**Problem to work on**
Only the pictures are dropped. Restate each line below word for word.

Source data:
####
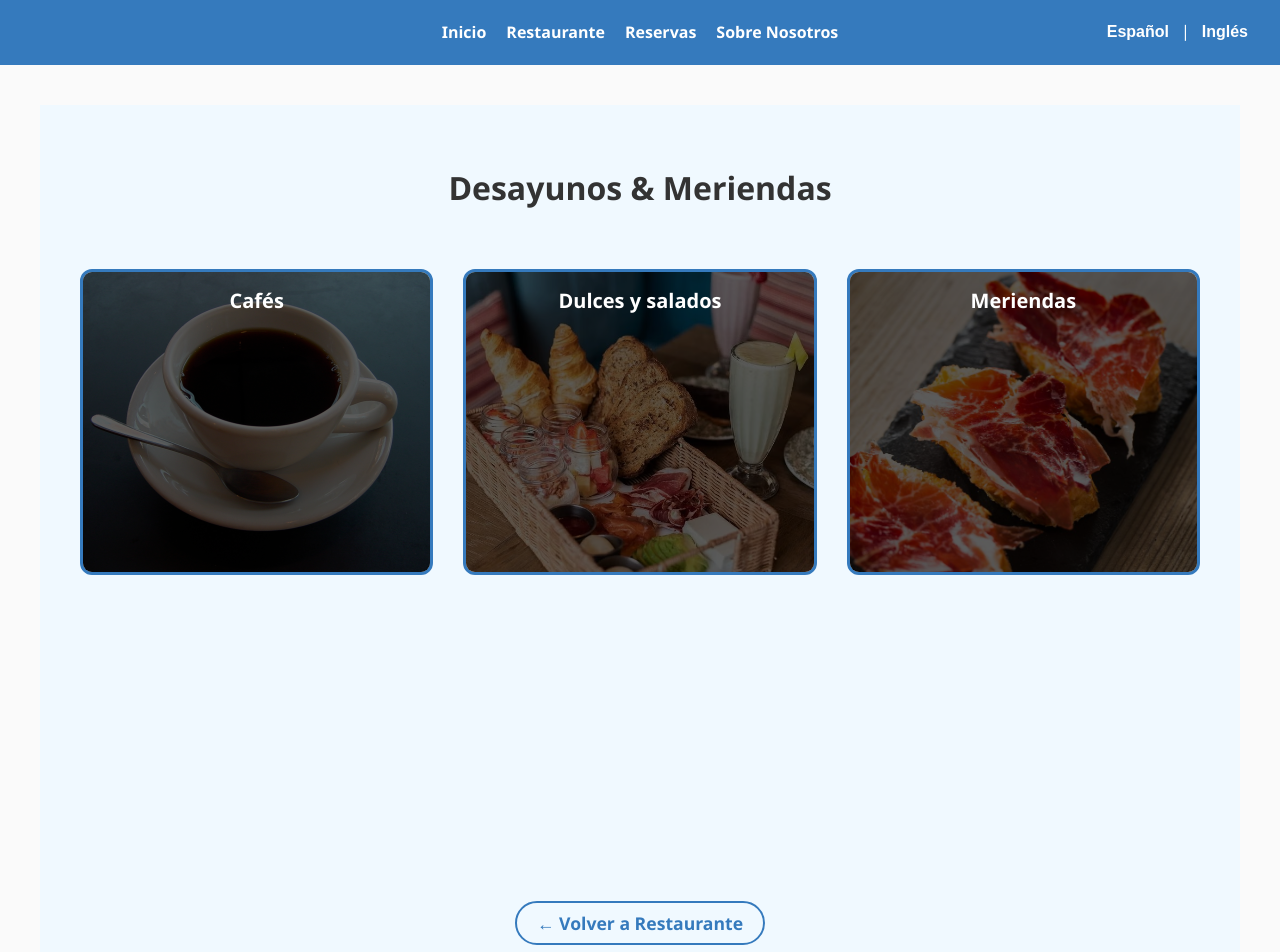
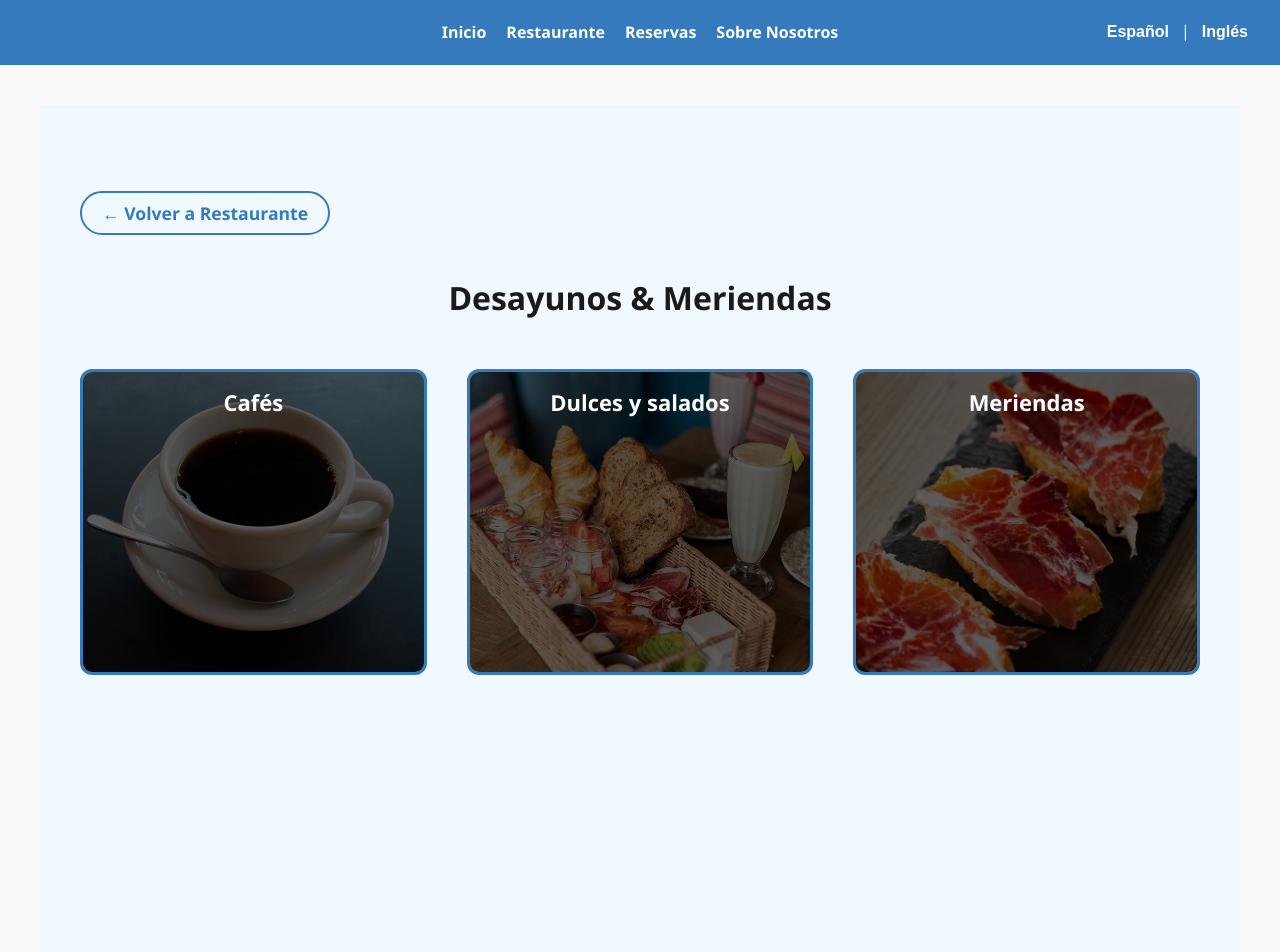
Before and after one commit to alexrotar908/antidoto_web, a React (Create React App) app: page /desayunos-meriendas in a window 1280 px wide. Shown: the top 952 px of the page. Built offline with nearby package versions, Linux system fonts and the light colour scheme.

Commit message:
Actualizo proyecto web

```diff
--- a/src/pages/desayunos/desayunos.css
+++ b/src/pages/desayunos/desayunos.css
@@ -1,20 +1,53 @@
 .desayunos-container {
   min-height: 100vh;
-  padding: 40px;
-  text-align: center;
+  padding: 40px 20px;
   background-color: #f0f9ff;
   display: flex;
   flex-direction: column;
-  justify-content: space-between;
+  align-items: center;
 }
 
+/* TÍTULO */
+.desayunos-container h1 {
+  text-align: center;
+  color: #1a1a1a;
+}
+
+/* BOTÓN VOLVER - estilo base */
+.back-button {
+  display: inline-block;
+  color: #357ABD;
+  font-weight: bold;
+  text-decoration: none;
+  font-size: 1.1rem;
+  border: 2px solid #357ABD;
+  padding: 8px 20px;
+  border-radius: 25px;
+  transition: background-color 0.3s ease;
+}
+
+.back-button:hover {
+  background-color: #357ABD;
+  color: white;
+}
+
+/* CONTENEDOR del botón arriba a la izquierda */
+.link-container {
+  width: 100%;
+  display: flex;
+  justify-content: flex-start;
+  margin-bottom: 20px;
+}
+
+/* GRID DE CARTAS */
 .desayunos-grid {
   display: grid;
   grid-template-columns: repeat(auto-fit, minmax(240px, 1fr));
   gap: 30px;
-  margin-top: 40px;
-  margin-bottom: 60px; /* margen respecto al footer */
-  flex-grow: 1;
+  width: 100%;
+  max-width: 1200px;
+  margin-top: 20px;
+  margin-bottom: 40px;
 }
 
 .desayunos-card {
@@ -23,19 +56,18 @@
   border: 3px solid #357ABD;
   border-radius: 12px;
   overflow: hidden;
-  color: white;
   text-decoration: none;
   height: 300px;
   transition: transform 0.3s, box-shadow 0.3s;
 }
+
 .desayunos-card::before {
   content: "";
   position: absolute;
   inset: 0;
-  background: rgba(0, 0, 0, 0.4); /* oscurece la imagen */
+  background: rgba(0, 0, 0, 0.4);
   z-index: 1;
 }
-
 
 .desayunos-card:hover {
   transform: scale(1.03);
@@ -58,29 +90,51 @@
   font-size: 20px;
   font-weight: bold;
   color: white;
-  z-index: 2; /* se mantiene encima del overlay */
+  z-index: 2;
 }
 
-.back-button {
-  display: inline-block;
-  margin-top: 30px;
-  color: #357ABD;
-  font-weight: bold;
-  text-decoration: none;
-  font-size: 1.1rem;
-  border: 2px solid #357ABD;
-  padding: 8px 20px;
-  border-radius: 25px;
-  transition: background-color 0.3s ease;
+/* ----------------------------- */
+/*        MEDIA QUERY MÓVIL      */
+/* ----------------------------- */
+@media (max-width: 600px) {
+  .desayunos-container {
+    padding: 20px 15px;
+    align-items: stretch;
+  }
+
+  .link-container {
+    justify-content: flex-start;
+    margin-bottom: 10px;
+  }
+
+  .back-button {
+    font-size: 1rem;
+    padding: 6px 16px;
+  }
+
+  .desayunos-content {
+    font-size: 18px;
+  }
 }
 
-.back-button:hover {
-  background-color: #357ABD;
-  color: white;
+/* ----------------------------- */
+/*      MEDIA QUERY ESCRITORIO   */
+/* ----------------------------- */
+@media (min-width: 768px) {
+  .desayunos-container {
+    padding: 40px;
+  }
+
+  .link-container {
+    margin-bottom: 20px;
+  }
+
+  .desayunos-grid {
+    margin-top: 30px;
+    gap: 40px;
+  }
+
+  .desayunos-content {
+    font-size: 22px;
+  }
 }
-
-.link-container {
-  width: 100%;
-  text-align: center;
-  margin-top: 1rem;
-}
--- a/src/pages/desayunos/desayunos.js
+++ b/src/pages/desayunos/desayunos.js
@@ -17,6 +17,13 @@ const Desayunos = () => {
 
   return (
     <div className="desayunos-container">
+
+      <div className="link-container">
+        <Link to="/restaurante" className="back-button">
+          ← {t('restaurante.volver')}
+        </Link>
+      </div>
+
       <h1>{t('desayunos.title')}</h1>
       <div className="desayunos-grid">
         {desayunosList.map((desayuno, index) => (
@@ -28,12 +35,6 @@ const Desayunos = () => {
           </Link>
         ))}
       </div>
-
-      <div className="link-container">
-        <Link to="/restaurante" className="back-button">
-          ← {t('restaurante.volver')}
-        </Link>
-      </div>
     </div>
   );
 };
```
####
**Exercise answer**
Before and after one commit to alexrotar908/antidoto_web, a React (Create React App) app: page /desayunos-meriendas in a window 1280 px wide. Shown: the top 952 px of the page. Built offline with nearby package versions, Linux system fonts and the light colour scheme.

Commit message:
Actualizo proyecto web

```diff
--- a/src/pages/desayunos/desayunos.css
+++ b/src/pages/desayunos/desayunos.css
@@ -1,20 +1,53 @@
 .desayunos-container {
   min-height: 100vh;
-  padding: 40px;
-  text-align: center;
+  padding: 40px 20px;
   background-color: #f0f9ff;
   display: flex;
   flex-direction: column;
-  justify-content: space-between;
+  align-items: center;
 }
 
+/* TÍTULO */
+.desayunos-container h1 {
+  text-align: center;
+  color: #1a1a1a;
+}
+
+/* BOTÓN VOLVER - estilo base */
+.back-button {
+  display: inline-block;
+  color: #357ABD;
+  font-weight: bold;
+  text-decoration: none;
+  font-size: 1.1rem;
+  border: 2px solid #357ABD;
+  padding: 8px 20px;
+  border-radius: 25px;
+  transition: background-color 0.3s ease;
+}
+
+.back-button:hover {
+  background-color: #357ABD;
+  color: white;
+}
+
+/* CONTENEDOR del botón arriba a la izquierda */
+.link-container {
+  width: 100%;
+  display: flex;
+  justify-content: flex-start;
+  margin-bottom: 20px;
+}
+
+/* GRID DE CARTAS */
 .desayunos-grid {
   display: grid;
   grid-template-columns: repeat(auto-fit, minmax(240px, 1fr));
   gap: 30px;
-  margin-top: 40px;
-  margin-bottom: 60px; /* margen respecto al footer */
-  flex-grow: 1;
+  width: 100%;
+  max-width: 1200px;
+  margin-top: 20px;
+  margin-bottom: 40px;
 }
 
 .desayunos-card {
@@ -23,19 +56,18 @@
   border: 3px solid #357ABD;
   border-radius: 12px;
   overflow: hidden;
-  color: white;
   text-decoration: none;
   height: 300px;
   transition: transform 0.3s, box-shadow 0.3s;
 }
+
 .desayunos-card::before {
   content: "";
   position: absolute;
   inset: 0;
-  background: rgba(0, 0, 0, 0.4); /* oscurece la imagen */
+  background: rgba(0, 0, 0, 0.4);
   z-index: 1;
 }
-
 
 .desayunos-card:hover {
   transform: scale(1.03);
@@ -58,29 +90,51 @@
   font-size: 20px;
   font-weight: bold;
   color: white;
-  z-index: 2; /* se mantiene encima del overlay */
+  z-index: 2;
 }
 
-.back-button {
-  display: inline-block;
-  margin-top: 30px;
-  color: #357ABD;
-  font-weight: bold;
-  text-decoration: none;
-  font-size: 1.1rem;
-  border: 2px solid #357ABD;
-  padding: 8px 20px;
-  border-radius: 25px;
-  transition: background-color 0.3s ease;
+/* ----------------------------- */
+/*        MEDIA QUERY MÓVIL      */
+/* ----------------------------- */
+@media (max-width: 600px) {
+  .desayunos-container {
+    padding: 20px 15px;
+    align-items: stretch;
+  }
+
+  .link-container {
+    justify-content: flex-start;
+    margin-bottom: 10px;
+  }
+
+  .back-button {
+    font-size: 1rem;
+    padding: 6px 16px;
+  }
+
+  .desayunos-content {
+    font-size: 18px;
+  }
 }
 
-.back-button:hover {
-  background-color: #357ABD;
-  color: white;
+/* ----------------------------- */
+/*      MEDIA QUERY ESCRITORIO   */
+/* ----------------------------- */
+@media (min-width: 768px) {
+  .desayunos-container {
+    padding: 40px;
+  }
+
+  .link-container {
+    margin-bottom: 20px;
+  }
+
+  .desayunos-grid {
+    margin-top: 30px;
+    gap: 40px;
+  }
+
+  .desayunos-content {
+    font-size: 22px;
+  }
 }
-
-.link-container {
-  width: 100%;
-  text-align: center;
-  margin-top: 1rem;
-}
--- a/src/pages/desayunos/desayunos.js
+++ b/src/pages/desayunos/desayunos.js
@@ -17,6 +17,13 @@ const Desayunos = () => {
 
   return (
     <div className="desayunos-container">
+
+      <div className="link-container">
+        <Link to="/restaurante" className="back-button">
+          ← {t('restaurante.volver')}
+        </Link>
+      </div>
+
       <h1>{t('desayunos.title')}</h1>
       <div className="desayunos-grid">
         {desayunosList.map((desayuno, index) => (
@@ -28,12 +35,6 @@ const Desayunos = () => {
           </Link>
         ))}
       </div>
-
-      <div className="link-container">
-        <Link to="/restaurante" className="back-button">
-          ← {t('restaurante.volver')}
-        </Link>
-      </div>
     </div>
   );
 };
```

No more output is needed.